A B Yehoshua regularly conceals mysteries in plain prose. Some of A Woman in Jerusalem sounds almost bureaucratic - intentionally, as its Hebrew title (The Mission of the Human Resources Director) shows. But this is his most mysterious book yet: too mysterious, this time, for me.

A suicide bomb kills a woman carrying a pay-slip from a famous bakery. A journalist publishes an attack on the bakery for doing nothing to help or even bury its employee. The elderly owner instructs his Human Resources Manager to accept full responsibility. The manager, ironically, is so bad at human resources that he has an appalling relationship with his ex-wife, no relationship with his daughter, and no memory of his employee. Like the good army officer he was, however, he accepts the mission.

The woman was Yulia Ragayev, a temporary resident, a Russian engineer who worked as a cleaner. Soon he comes to share his boss's longing for atonement. He becomes obsessed by Yulia's beauty, which he had not noticed in life ("All you see of beauty or goodness is its shadow," his secretary says.) He visits her body in the morgue and agrees to escort it home.

Accompanied by the journalist, he takes the coffin on an epic journey across Russia. On the way he dreams of passionate love for her, and survives an episode of food poisoning, from which he emerges purged of all poisons. But when they finally arrive, Yulia's mother pleads that she be buried in Jerusalem after all. He agrees to take Yulia's body, together with her mother and son, back to Jerusalem, in which she had believed "more than Jerusalem believes in itself".
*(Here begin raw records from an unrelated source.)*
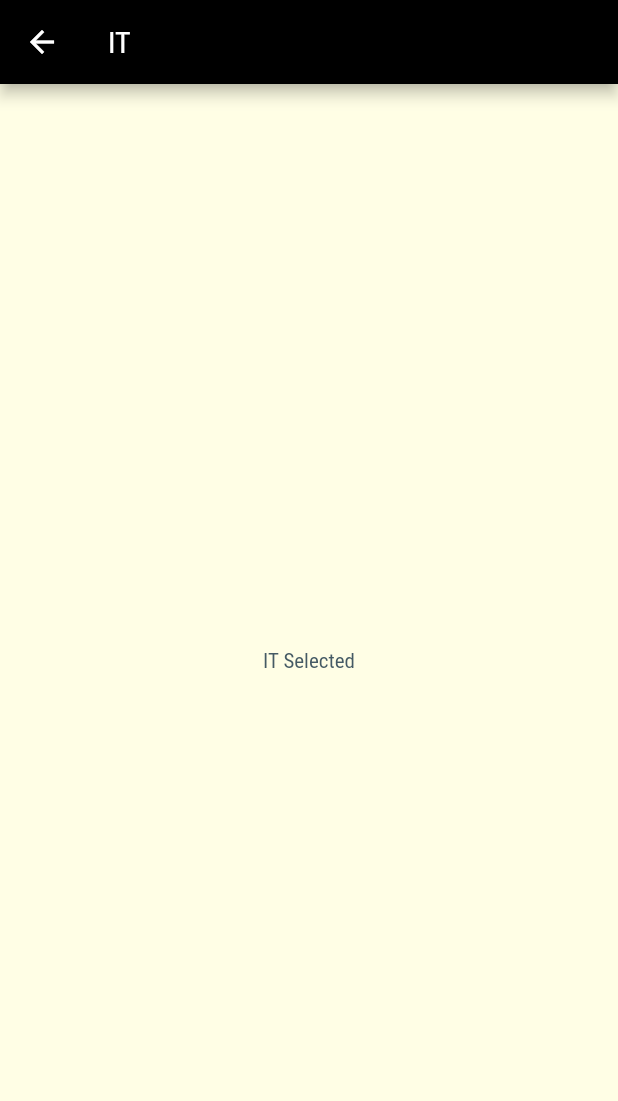
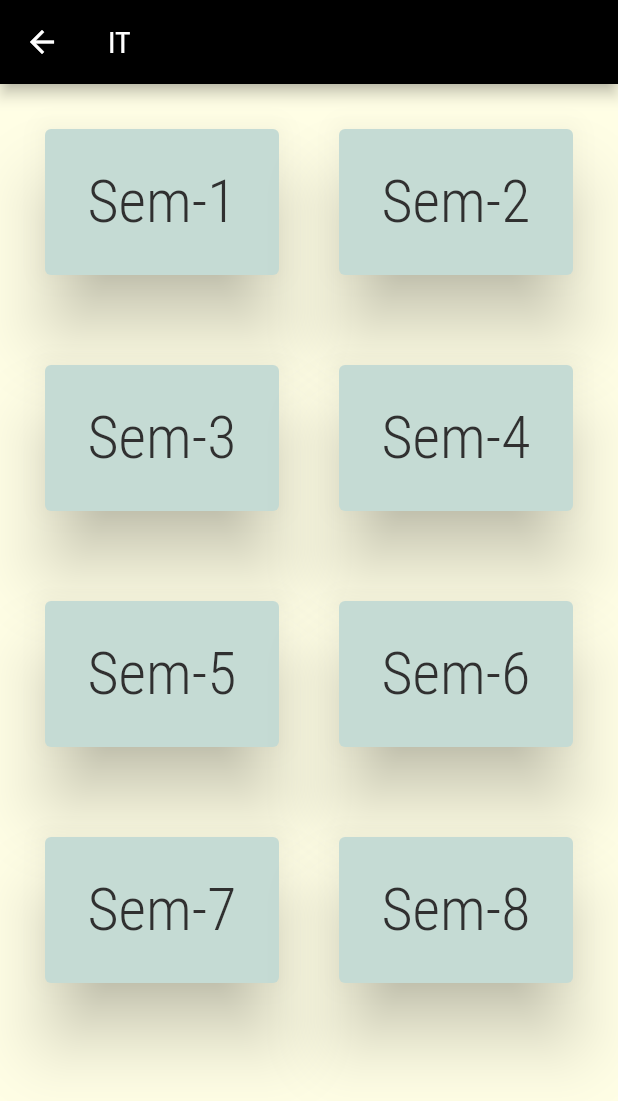
Before and after one commit to kir-aan/ou_notes, a Flutter app: the screen it shows after launch, after a tap on "IT", on a phone screen of 412 x 824 dp. Shown: the top 1101 px of the screen. Run offline on Flutter 3.47's test engine with Material 2 defaults, Android fonts, the phone set to English and light mode, and no system bars.

Commit message:
Added Semester Gridview

```diff
--- a/lib/pages/semesters_page.dart
+++ b/lib/pages/semesters_page.dart
@@ -1,4 +1,5 @@
 import 'package:flutter/material.dart';
+import '../models/semseter_item.dart';
 
 class SemesterPage extends StatelessWidget {
   final String branchID;
@@ -11,8 +12,16 @@ class SemesterPage extends StatelessWidget {
       appBar: AppBar(
         title: Text(branchName),
       ),
-      body: Center(
-        child: Text('${branchName} Selected'),
+      body: GridView(
+        padding: const EdgeInsets.all(20),
+        children:
+            [1, 2, 3, 4, 5, 6, 7, 8].map((sem) => SemesterItem(sem)).toList(),
+        gridDelegate: SliverGridDelegateWithFixedCrossAxisCount(
+          crossAxisCount: 2,
+          mainAxisSpacing: 40,
+          crossAxisSpacing: 20,
+          childAspectRatio: 3 / 2,
+        ),
       ),
     );
   }
```
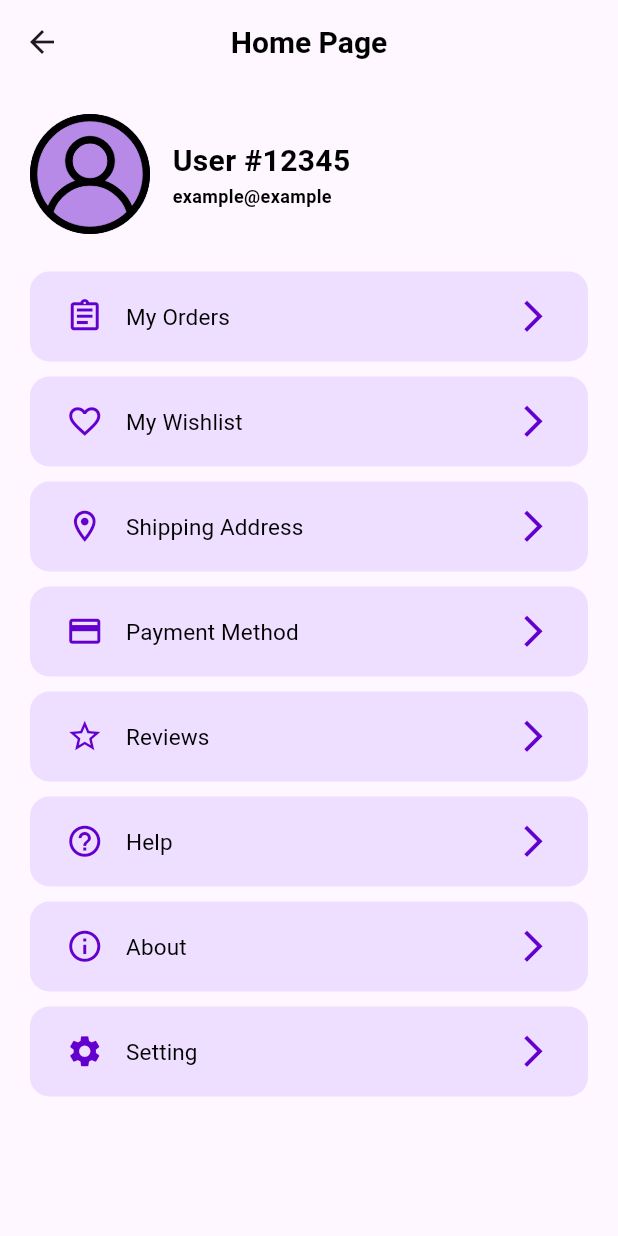
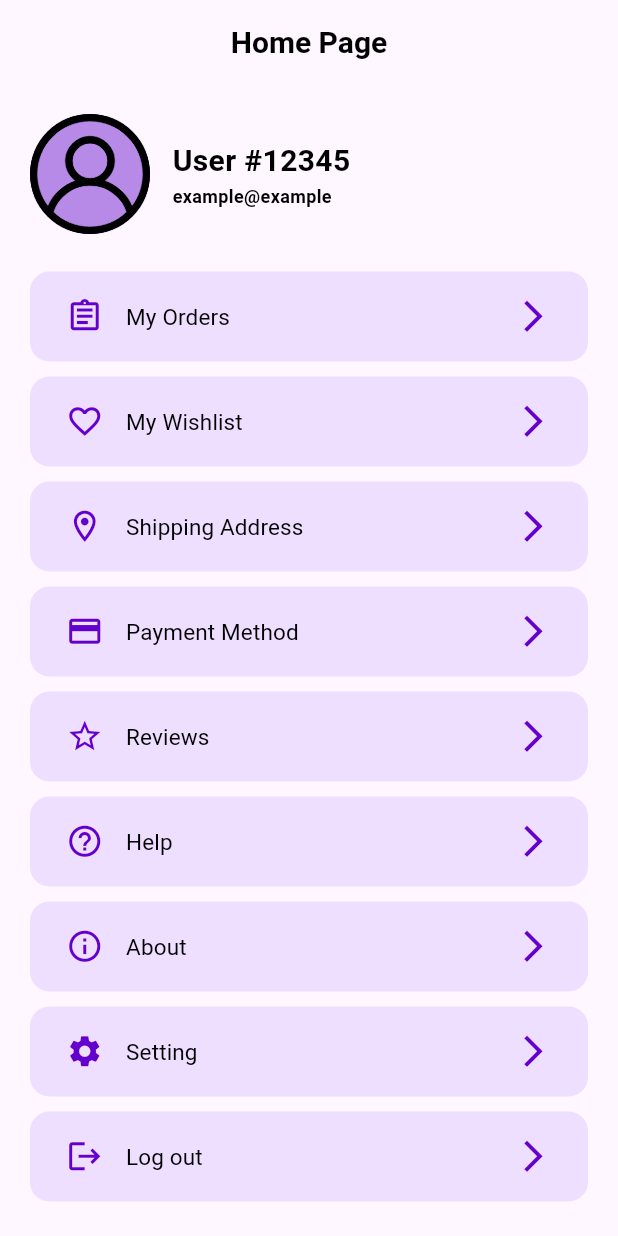
Before and after one commit to ybteo/classroom, a Flutter app: the homePage screen opened directly, on a phone screen of 412 x 824 dp. Run offline on Flutter 3.47's test engine with Material 3 defaults, Android fonts, the phone set to English and light mode, and no system bars; our stand-ins replace local_auth, pin_code_fields, step_progress_indicator; missing offline and left inert: local_auth_platform_interface; Roboto replaces fonts that are missing (Captions Regular, Heading 1, Heading 3).

Commit message:
add logout function

```diff
--- a/lib/login/emailLogin.dart
+++ b/lib/login/emailLogin.dart
@@ -155,7 +155,7 @@ class _emailLoginState extends State<emailLogin> {
 
 
                             //String enteredEmail = emailController.text;
-                            Navigator.push(
+                            Navigator.pushReplacement(
                               context,
                               MaterialPageRoute(builder: (context) => homePage(),
                               ),
--- a/lib/pages/homePage.dart
+++ b/lib/pages/homePage.dart
@@ -2,6 +2,8 @@ import 'package:flutter/cupertino.dart';
 import 'package:flutter/material.dart';
 import 'package:flutter_application_1/const/constant.dart';
 import 'package:flutter_application_1/const/text_style.dart';
+import 'package:flutter_application_1/login/loginAccount.dart';
+import 'package:flutter_application_1/main.dart';
 
 class homePage extends StatefulWidget {
 
@@ -374,6 +376,51 @@ class _homePageState extends State<homePage> {
                         ],
                       ),
 
+                      const SizedBox(height: 10.0),
+
+                       Row(
+                        children: [
+                          Expanded(
+                            child: FilledButton(
+                              onPressed: (){
+                                Navigator.pushReplacement(
+                                  context,
+                                  MaterialPageRoute(
+                                    builder: (context)=> MyHomePage(title: 'title',),),
+                                    );
+                              },
+                              style: ButtonStyle(
+                                backgroundColor: MaterialStateColor.resolveWith(
+                                  (Set<MaterialState> states){
+                                      if(states.contains(MaterialState.disabled)){
+                                        return primaryPurple.shade300;
+                                      }
+                                         return primaryPurple.shade200;
+                                    }, ),
+
+                              shape:MaterialStateProperty.all<RoundedRectangleBorder>(
+                                    RoundedRectangleBorder(
+                                      borderRadius: BorderRadius.circular(13.0),
+                                    ),
+                                    ),
+                              fixedSize: MaterialStateProperty.all<Size>(
+                                      const Size.fromHeight(60.0),
+                                      //const Size.fromWidth(70.0),
+                                    ),),
+                              child: Row(
+                                children: [
+                                  Icon(Icons.logout, color: primaryPurple.shade400, size: 25.0),
+                                  const SizedBox(width: 15.0),
+                                  Text('Log out', style: textBlack),
+                                  const Spacer(),
+                                  Icon(Icons.arrow_forward_ios, color: primaryPurple.shade400, size: 25.0),
+                                ],
+                              ),
+                              ),
+                          ),
+                        ],
+                      ),
+
 
                     ],
                   ),
@@ -391,4 +438,6 @@ class _homePageState extends State<homePage> {
 
     );
   }
+
+
 }
```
There are human riches here. The manager moves from a man who has given up on love to one who opens himself to it. And there are strange and powerful scenes - of the morgue, of the coffin, of the Soviet base where the manager passes through the purging of body and soul.

But as this purging shows, the story is allegorical. That is clear from its shape and from its telling. It deals with vast themes - love and death, guilt and atonement - not in any old city, but in Jerusalem. Nameless people comment on the action, mostly in groups, like a Greek chorus. Only the dead woman has a name, and she is clearly more than a woman. Everyone who meets her is touched by love.

Who is she, and what is the meaning of her Tartar beauty? Is she the eternal alien, like the Jews themselves? If we must learn compassion for the Other, and atonement for our guilt towards them, why in Israel is she not a Palestinian? Why is she a Christian, almost a Christ figure?

If loving Jerusalem gives Yulia a right to it, why doesn't that bring us back to the Palestinians again? (I'm sorry, but Jews cannot avoid Palestinians any more than Germans can avoid Jews.) There is no mention of them. The journalist, a student of Plato, tells the manager that true love requires separation, so that it can rise above the body to the soul. What does this mean about Jerusalem, or about Israel, for both Arab and Jew? Is any of it what the book means? Alas, I don't know.

Carole Angier's life of Primo Levi, 'The Double Bond', is published by Penguin